Prompt
The records that appear below are to be restated word for word.

Detected change data:
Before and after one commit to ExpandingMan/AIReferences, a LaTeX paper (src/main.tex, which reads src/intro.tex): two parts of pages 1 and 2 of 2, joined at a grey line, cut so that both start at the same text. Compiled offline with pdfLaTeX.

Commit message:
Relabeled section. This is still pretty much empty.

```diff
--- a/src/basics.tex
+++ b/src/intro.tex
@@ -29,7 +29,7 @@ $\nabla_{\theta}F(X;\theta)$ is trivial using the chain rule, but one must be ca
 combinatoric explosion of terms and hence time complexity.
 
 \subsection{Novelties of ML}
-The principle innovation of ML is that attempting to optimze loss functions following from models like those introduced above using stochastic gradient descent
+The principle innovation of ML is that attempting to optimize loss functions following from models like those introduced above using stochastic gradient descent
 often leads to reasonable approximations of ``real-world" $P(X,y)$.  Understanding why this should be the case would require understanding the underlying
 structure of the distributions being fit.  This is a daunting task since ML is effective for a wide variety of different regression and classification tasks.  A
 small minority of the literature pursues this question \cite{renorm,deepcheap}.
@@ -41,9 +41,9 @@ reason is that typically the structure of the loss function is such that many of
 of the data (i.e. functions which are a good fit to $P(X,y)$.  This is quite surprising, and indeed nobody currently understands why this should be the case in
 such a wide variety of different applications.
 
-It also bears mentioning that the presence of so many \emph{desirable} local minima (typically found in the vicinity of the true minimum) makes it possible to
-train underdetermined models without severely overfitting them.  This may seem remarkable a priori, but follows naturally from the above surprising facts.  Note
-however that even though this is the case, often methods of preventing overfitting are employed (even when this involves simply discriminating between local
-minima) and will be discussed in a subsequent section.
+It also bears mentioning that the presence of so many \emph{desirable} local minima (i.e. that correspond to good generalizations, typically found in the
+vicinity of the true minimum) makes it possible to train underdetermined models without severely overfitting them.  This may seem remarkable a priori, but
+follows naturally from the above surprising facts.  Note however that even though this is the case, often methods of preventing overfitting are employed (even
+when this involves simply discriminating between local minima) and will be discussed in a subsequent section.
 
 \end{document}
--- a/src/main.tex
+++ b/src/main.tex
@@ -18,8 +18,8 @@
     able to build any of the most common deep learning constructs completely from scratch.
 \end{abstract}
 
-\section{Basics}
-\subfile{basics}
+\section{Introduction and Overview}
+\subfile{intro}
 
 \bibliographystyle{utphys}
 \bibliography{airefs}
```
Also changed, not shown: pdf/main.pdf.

Exercise output
Before and after one commit to ExpandingMan/AIReferences, a LaTeX paper (src/main.tex, which reads src/intro.tex): two parts of pages 1 and 2 of 2, joined at a grey line, cut so that both start at the same text. Compiled offline with pdfLaTeX.

Commit message:
Relabeled section. This is still pretty much empty.

```diff
--- a/src/basics.tex
+++ b/src/intro.tex
@@ -29,7 +29,7 @@ $\nabla_{\theta}F(X;\theta)$ is trivial using the chain rule, but one must be ca
 combinatoric explosion of terms and hence time complexity.
 
 \subsection{Novelties of ML}
-The principle innovation of ML is that attempting to optimze loss functions following from models like those introduced above using stochastic gradient descent
+The principle innovation of ML is that attempting to optimize loss functions following from models like those introduced above using stochastic gradient descent
 often leads to reasonable approximations of ``real-world" $P(X,y)$.  Understanding why this should be the case would require understanding the underlying
 structure of the distributions being fit.  This is a daunting task since ML is effective for a wide variety of different regression and classification tasks.  A
 small minority of the literature pursues this question \cite{renorm,deepcheap}.
@@ -41,9 +41,9 @@ reason is that typically the structure of the loss function is such that many of
 of the data (i.e. functions which are a good fit to $P(X,y)$.  This is quite surprising, and indeed nobody currently understands why this should be the case in
 such a wide variety of different applications.
 
-It also bears mentioning that the presence of so many \emph{desirable} local minima (typically found in the vicinity of the true minimum) makes it possible to
-train underdetermined models without severely overfitting them.  This may seem remarkable a priori, but follows naturally from the above surprising facts.  Note
-however that even though this is the case, often methods of preventing overfitting are employed (even when this involves simply discriminating between local
-minima) and will be discussed in a subsequent section.
+It also bears mentioning that the presence of so many \emph{desirable} local minima (i.e. that correspond to good generalizations, typically found in the
+vicinity of the true minimum) makes it possible to train underdetermined models without severely overfitting them.  This may seem remarkable a priori, but
+follows naturally from the above surprising facts.  Note however that even though this is the case, often methods of preventing overfitting are employed (even
+when this involves simply discriminating between local minima) and will be discussed in a subsequent section.
 
 \end{document}
--- a/src/main.tex
+++ b/src/main.tex
@@ -18,8 +18,8 @@
     able to build any of the most common deep learning constructs completely from scratch.
 \end{abstract}
 
-\section{Basics}
-\subfile{basics}
+\section{Introduction and Overview}
+\subfile{intro}
 
 \bibliographystyle{utphys}
 \bibliography{airefs}
```
Also changed, not shown: pdf/main.pdf.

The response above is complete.